WHAT YOU WILL DO: Needed from the entries below: every line that holds the word "TrackMySport".

▼▼▼

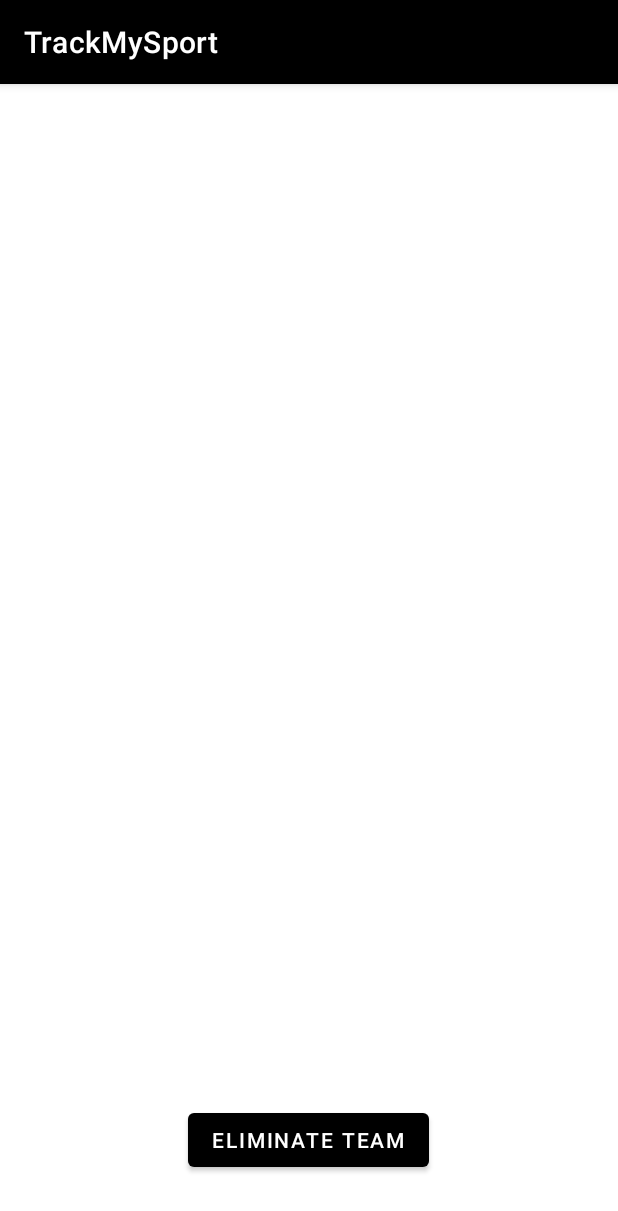
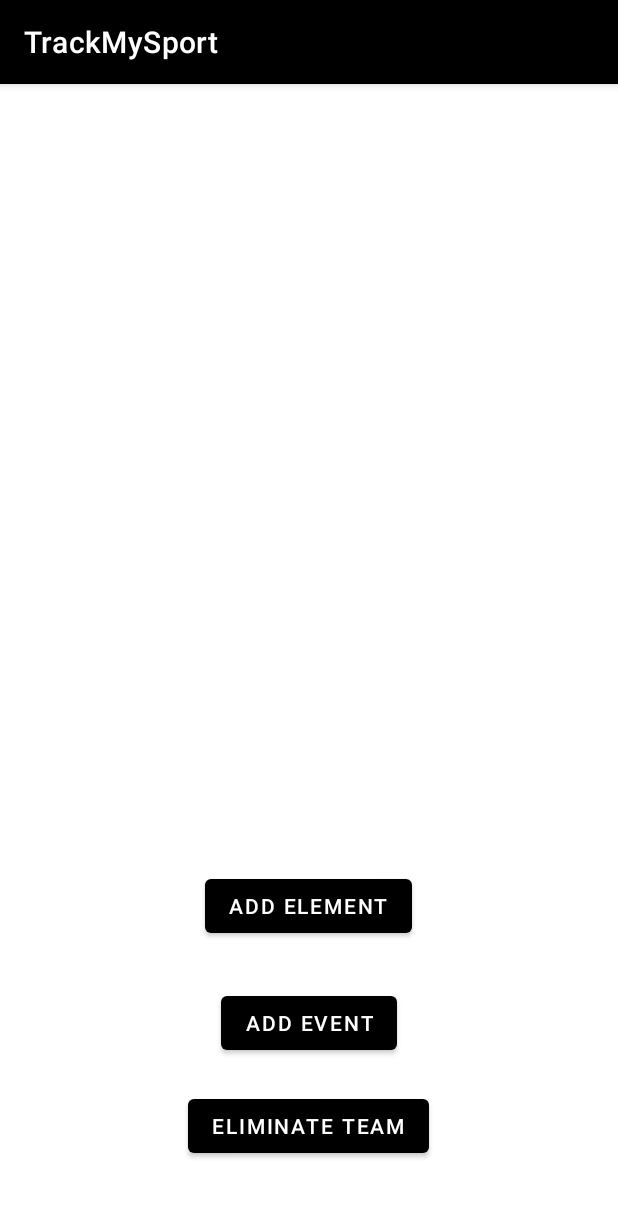
Before and after one commit to AlexSalvador123/CM_Project, an Android app: the fragment DetailTeamFragment placed in its activity, on a phone screen of 412 x 824 dp. Shown: the top 1211 px of the screen. Run offline under Robolectric (Android 15) with nearby library versions, the phone set to English and light mode, and no system bars; our stand-ins replace Firebase (no records; nobody signed in at launch, a user with empty details on screens opened directly).

Commit message:
adicionar evento e adicionar elemento 50/100 a uma equipa

```diff
--- a/TrackMySport/app/src/main/res/layout/fragment_detail_team.xml
+++ b/TrackMySport/app/src/main/res/layout/fragment_detail_team.xml
@@ -33,8 +33,32 @@
         app:layout_constraintEnd_toEndOf="parent"
         app:layout_constraintHorizontal_bias="0.497"
         app:layout_constraintStart_toStartOf="parent"
-        app:layout_constraintTop_toTopOf="parent"
-        app:layout_constraintVertical_bias="0.951" />
+        app:layout_constraintTop_toBottomOf="@+id/addEvent"
+        app:layout_constraintVertical_bias="0.344" />
+
+    <Button
+        android:id="@+id/addEvent"
+        android:layout_width="wrap_content"
+        android:layout_height="wrap_content"
+        android:layout_marginTop="30dp"
+        android:onClick="createEvent"
+        android:text="Add Event"
+        app:layout_constraintEnd_toEndOf="parent"
+        app:layout_constraintHorizontal_bias="0.498"
+        app:layout_constraintStart_toStartOf="parent"
+        app:layout_constraintTop_toBottomOf="@+id/addElement" />
+
+    <Button
+        android:id="@+id/addElement"
+        android:layout_width="wrap_content"
+        android:layout_height="wrap_content"
+        android:layout_marginTop="428dp"
+        android:onClick="addElement"
+        android:text="Add Element"
+        app:layout_constraintEnd_toEndOf="parent"
+        app:layout_constraintHorizontal_bias="0.498"
+        app:layout_constraintStart_toStartOf="parent"
+        app:layout_constraintTop_toTopOf="parent" />
 
 
 </androidx.constraintlayout.widget.ConstraintLayout>
```
Also changed, not shown: TrackMySport/app/src/main/java/com/example/trackmysport/Team.java (+57 -0 lines), TrackMySport/app/src/main/res/layout/addelementpop.xml (added, +25 -0 lines), TrackMySport/app/src/main/res/layout/eventpop.xml (added, +49 -0 lines).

▲▲▲

WRITTEN RESPONSE:
--- a/TrackMySport/app/src/main/res/layout/fragment_detail_team.xml
+++ b/TrackMySport/app/src/main/res/layout/fragment_detail_team.xml
Also changed, not shown: TrackMySport/app/src/main/java/com/example/trackmysport/Team.java (+57 -0 lines), TrackMySport/app/src/main/res/layout/addelementpop.xml (added, +25 -0 lines), TrackMySport/app/src/main/res/layout/eventpop.xml (added, +49 -0 lines).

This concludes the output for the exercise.